The Myers farm nestled behind the Shamrock restaurant wants to sell its development potential, be annexed into Thurmont and build a strip mall with a big box store, such as Walmart.  The extended environs of Thurmont development are already one of the eyesore spots along the scenic byway of Route 15, do we really need to add something like another Walmart store to such a rural agrarian area?  Is the need for such businesses really that great that placement in that area is required?  Of course not!   It is simply being offered up for sale and redevelopment, and the county has little recourse in its planning, to decide in the end whether that happens.

Even if the county opposed an annexation request by Thurmont, the town can annex the area anyway and wait five years, the change the zoning to accommodate the development of it.  The power of the municipality can stand at odds with the county’s power and trump it by default. 

Politicians like to say they support the power of municipalities to determine their own future and development, as they at the county level decide their plans, but a clear role for the state and the county exists to define and moderate the wholesale expansion of towns when larger interest are at stake, and sustainability becomes a problem, as when the water supply is outstripped by growth.  We have similar long range interests in natural areas overall, and traditional industries like farming.

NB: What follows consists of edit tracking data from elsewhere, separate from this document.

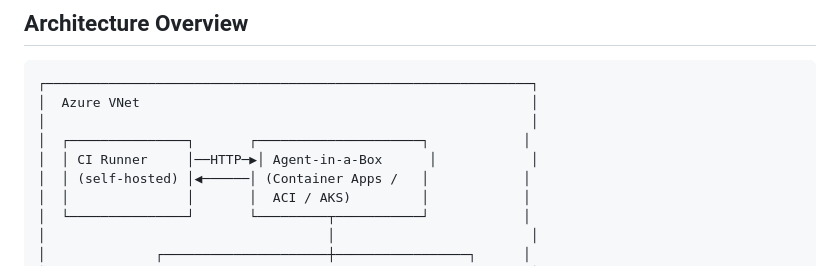
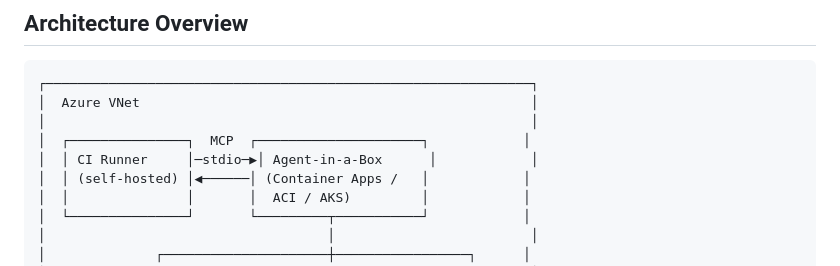
Before and after one commit to PetroczyP/Agent-in-a-Box, a Markdown page: docs/enterprise-deployment.md, the part around the change. Drawn GitHub-style.

Commit message:
fix: correct architecture diagram transport from HTTP to MCP stdio
The diagram showed HTTP between CI Runner and Agent-in-a-Box, but
the actual transport is MCP stdio via docker exec. REST API transport
is planned (spec 011) but not yet implemented.

Co-Authored-By: Claude Opus 4.6 <noreply@anthropic.com>

```diff
--- a/docs/enterprise-deployment.md
+++ b/docs/enterprise-deployment.md
@@ -8,8 +8,8 @@ How to deploy Agent-in-a-Box in enterprise CI/CD pipelines on Azure, with GitHub
 ┌──────────────────────────────────────────────────────────────┐
 │  Azure VNet                                                  │
 │                                                              │
-│  ┌───────────────┐       ┌─────────────────────┐            │
-│  │ CI Runner     │──HTTP─▶│ Agent-in-a-Box      │            │
+│  ┌───────────────┐  MCP  ┌─────────────────────┐            │
+│  │ CI Runner     │─stdio─▶│ Agent-in-a-Box      │            │
 │  │ (self-hosted) │◀──────│ (Container Apps /   │            │
 │  │               │       │  ACI / AKS)         │            │
 │  └───────────────┘       └─────────┬───────────┘            │
```
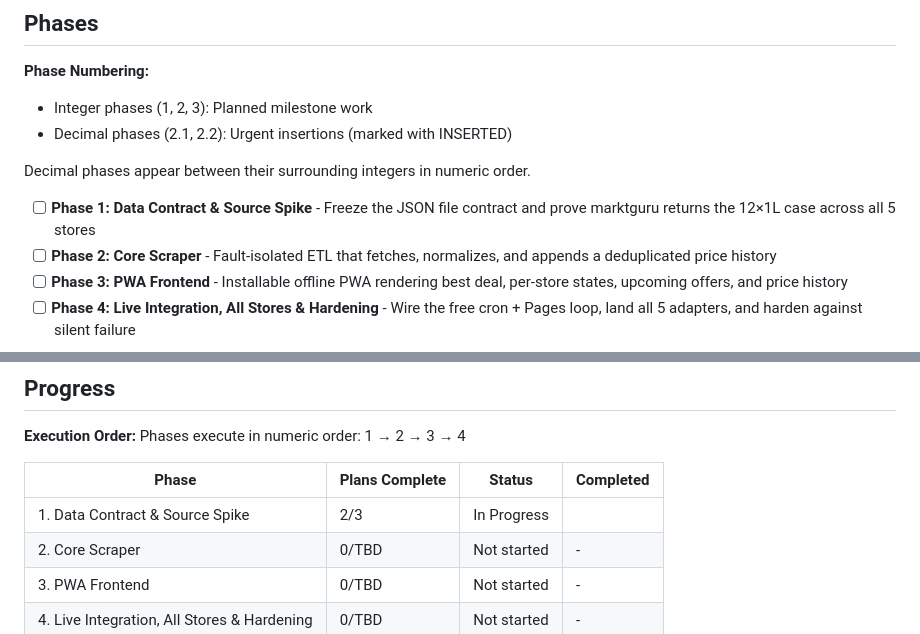
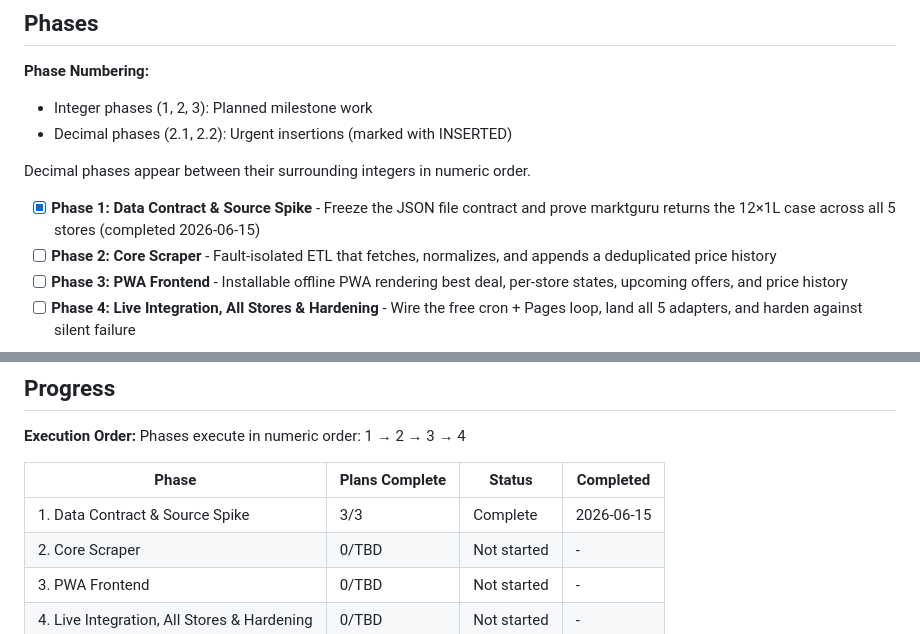
Before and after one commit to Polarfox-code-inc/ColaApp, a Markdown page: .planning/ROADMAP.md, 2 parts joined by grey strips. GitHub-like rendering.

```diff
--- a/.planning/ROADMAP.md
+++ b/.planning/ROADMAP.md
@@ -13,7 +13,7 @@ ColaApp delivers one answer to one person: where is the Coca-Cola 12×1L case on
 
 Decimal phases appear between their surrounding integers in numeric order.
 
-- [ ] **Phase 1: Data Contract & Source Spike** - Freeze the JSON file contract and prove marktguru returns the 12×1L case across all 5 stores
+- [x] **Phase 1: Data Contract & Source Spike** - Freeze the JSON file contract and prove marktguru returns the 12×1L case across all 5 stores (completed 2026-06-15)
 - [ ] **Phase 2: Core Scraper** - Fault-isolated ETL that fetches, normalizes, and appends a deduplicated price history
 - [ ] **Phase 3: PWA Frontend** - Installable offline PWA rendering best deal, per-store states, upcoming offers, and price history
 - [ ] **Phase 4: Live Integration, All Stores & Hardening** - Wire the free cron + Pages loop, land all 5 adapters, and harden against silent failure
@@ -94,7 +94,7 @@ Phases execute in numeric order: 1 → 2 → 3 → 4
 
 | Phase | Plans Complete | Status | Completed |
 |-------|----------------|--------|-----------|
-| 1. Data Contract & Source Spike | 2/3 | In Progress|  |
+| 1. Data Contract & Source Spike | 3/3 | Complete   | 2026-06-15 |
 | 2. Core Scraper | 0/TBD | Not started | - |
 | 3. PWA Frontend | 0/TBD | Not started | - |
 | 4. Live Integration, All Stores & Hardening | 0/TBD | Not started | - |
```
Also changed, not shown: other parts of .planning/ROADMAP.md (+1 -1 lines), .planning/STATE.md (+11 -9 lines), 1 other file.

The town of Thurmont has opted to take the annexation to referendum.  In a strange twist of government, residents of the town a couple miles away would get to decide the future of land whose own direct neighbors could not vote upon the changes proposed right next door to their property.

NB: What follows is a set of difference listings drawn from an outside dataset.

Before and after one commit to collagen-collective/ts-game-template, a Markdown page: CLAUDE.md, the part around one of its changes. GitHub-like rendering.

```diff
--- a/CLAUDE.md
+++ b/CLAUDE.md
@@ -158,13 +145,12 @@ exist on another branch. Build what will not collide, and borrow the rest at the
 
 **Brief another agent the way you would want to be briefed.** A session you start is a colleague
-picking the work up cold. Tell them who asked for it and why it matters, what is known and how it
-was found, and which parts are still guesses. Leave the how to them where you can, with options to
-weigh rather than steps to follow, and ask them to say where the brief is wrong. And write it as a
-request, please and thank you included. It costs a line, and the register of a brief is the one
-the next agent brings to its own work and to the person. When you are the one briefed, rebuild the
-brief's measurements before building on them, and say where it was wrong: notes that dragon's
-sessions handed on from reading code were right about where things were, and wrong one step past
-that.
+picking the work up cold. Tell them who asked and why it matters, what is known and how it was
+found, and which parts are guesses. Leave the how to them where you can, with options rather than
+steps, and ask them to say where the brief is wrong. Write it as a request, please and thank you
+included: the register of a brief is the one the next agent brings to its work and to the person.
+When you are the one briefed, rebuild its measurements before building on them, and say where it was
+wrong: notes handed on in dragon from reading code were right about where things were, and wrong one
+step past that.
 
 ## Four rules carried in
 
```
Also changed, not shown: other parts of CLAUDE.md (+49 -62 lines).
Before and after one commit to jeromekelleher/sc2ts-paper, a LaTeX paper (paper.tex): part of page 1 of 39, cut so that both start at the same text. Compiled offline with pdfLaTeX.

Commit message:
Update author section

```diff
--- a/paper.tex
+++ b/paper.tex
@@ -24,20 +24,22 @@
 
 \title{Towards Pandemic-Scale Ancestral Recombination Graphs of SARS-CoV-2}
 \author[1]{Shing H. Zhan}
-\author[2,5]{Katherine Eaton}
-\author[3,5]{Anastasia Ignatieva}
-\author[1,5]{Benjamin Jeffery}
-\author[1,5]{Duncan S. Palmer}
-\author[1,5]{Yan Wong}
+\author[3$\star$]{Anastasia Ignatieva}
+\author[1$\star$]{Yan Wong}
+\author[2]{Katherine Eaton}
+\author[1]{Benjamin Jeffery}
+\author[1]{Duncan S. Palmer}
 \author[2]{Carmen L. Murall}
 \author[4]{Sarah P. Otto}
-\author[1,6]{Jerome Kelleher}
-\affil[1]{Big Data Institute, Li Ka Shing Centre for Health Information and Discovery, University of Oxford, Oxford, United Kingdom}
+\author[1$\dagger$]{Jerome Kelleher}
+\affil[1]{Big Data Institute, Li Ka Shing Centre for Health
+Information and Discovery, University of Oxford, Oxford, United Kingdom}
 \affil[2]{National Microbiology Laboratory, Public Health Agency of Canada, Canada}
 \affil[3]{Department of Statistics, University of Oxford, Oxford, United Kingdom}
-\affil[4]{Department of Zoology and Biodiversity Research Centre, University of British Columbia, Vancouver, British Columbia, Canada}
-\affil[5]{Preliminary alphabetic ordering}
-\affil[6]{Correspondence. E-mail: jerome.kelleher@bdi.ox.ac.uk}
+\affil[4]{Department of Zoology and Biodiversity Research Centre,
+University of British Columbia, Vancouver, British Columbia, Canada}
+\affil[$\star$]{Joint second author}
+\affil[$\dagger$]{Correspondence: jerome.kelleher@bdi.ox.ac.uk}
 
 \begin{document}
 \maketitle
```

Route 15 was designated some time ago by a long county process as a state scenic byway for its natural beauty, viewscapes, resources and tourism.  It was pointed out as an area ripe for land preservation and farmland protection.  Historic and cultural resources were noted, along with the business and tourism values from a steady stream of Washington area visitors for various recreational pursuits.






Frederick County had the potential solution to this problem in its hands and under consideration, but rejected TDR’s, or Transferable Development Rights.  Yet they are used fairly successfully elsewhere, as in Montgomery County, providing protection for farms and conservation landscapes.  The idea is to shift development from land a community wants to preserve and buy out the development potential, then transfer that development potential to another area where the growth and development is more desirable.

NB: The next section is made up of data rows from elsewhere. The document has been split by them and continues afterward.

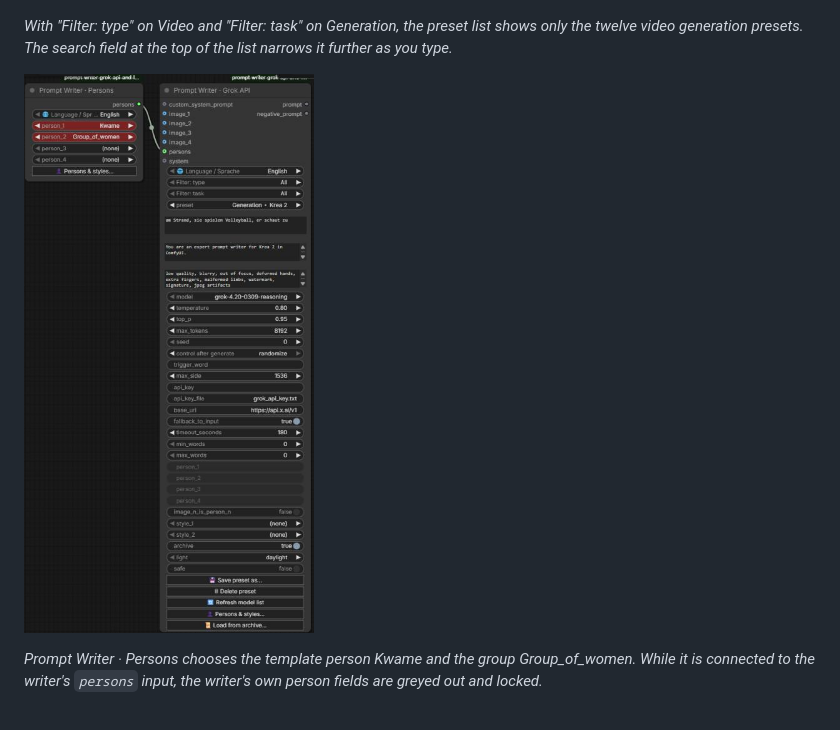
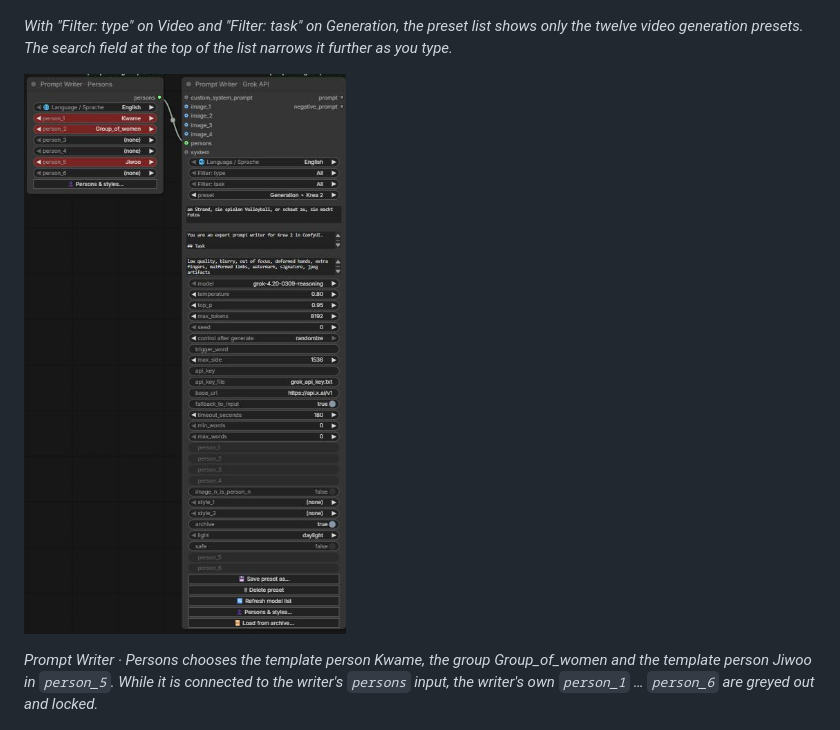
Before and after one commit to Slartibart23/prompt-writer-grok-api-and-llm-gguf, a Markdown page: README.md, the part around one of its changes. Rendered like a GitHub page; pictures changed too: docs/images/persons_node.png.

Commit message:
Screenshots for 1.6.0: System Prompt Library, editor, six persons
Co-Authored-By: Claude Opus 5.5 <noreply@anthropic.com>

```diff
--- a/README.md
+++ b/README.md
@@ -30,7 +34,7 @@ Both nodes share everything else:
 
 ![Prompt Writer · Persons connected to the persons input of Prompt Writer · Grok API](docs/images/persons_node.png)
 
-*Prompt Writer · Persons chooses the template person Kwame and the group Group_of_women. While it is connected to the writer's `persons` input, the writer's own person fields are greyed out and locked.*
+*Prompt Writer · Persons chooses the template person Kwame, the group Group_of_women and the template person Jiwoo in `person_5`. While it is connected to the writer's `persons` input, the writer's own `person_1` … `person_6` are greyed out and locked.*
 
 ![The tooltip of person_1 with the selected person's name in the prompt, gender and description](docs/images/persons_hover.png)
 
```
Also changed, not shown: other parts of README.md (+6 -2 lines), docs/images/nodes_overview.png, docs/images/system_editor.png (added).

What are required are receptor areas to receive the development rights via increases in planned density and zoning allowances.  And areas would need to be designated as places where conservation of uses is preserved.  More homes and businesses in one place, in order to protect and leave unchanged other areas.  This would be a method of meeting state goals for Priority Preservation areas in comprehensive planning.  Forest and watershed areas could be preserved for instance.

In a good, true comprehensive plan for the future of Frederick County, we could expect to see a better balance between growth and preservation than the current model of revising the regional plans and recreating the character of areas, we’d have a template for the long term growth and the protection of farm and natural areas would reassure the community of its quality of life and values.

Without a better plan and some new tools to manage the community’s interest from a macro perspective, we keep right on planning for leapfrogging growth and eventual failure, or at least for the small indignities of changes like a Route 15 Scenic Walmart. 

We can chalk it up next to the sale of the historic Springfield home, owned by a brother of Thomas Johnson, south of Thurmont, for an expected five estate lots of 5 acres for new home sites.  The integrity of much of our legacy of a scenic byway is about to be determined, and unless enough hue and cry results to block these ill conceived choices, our community will suffer further cultural degradations.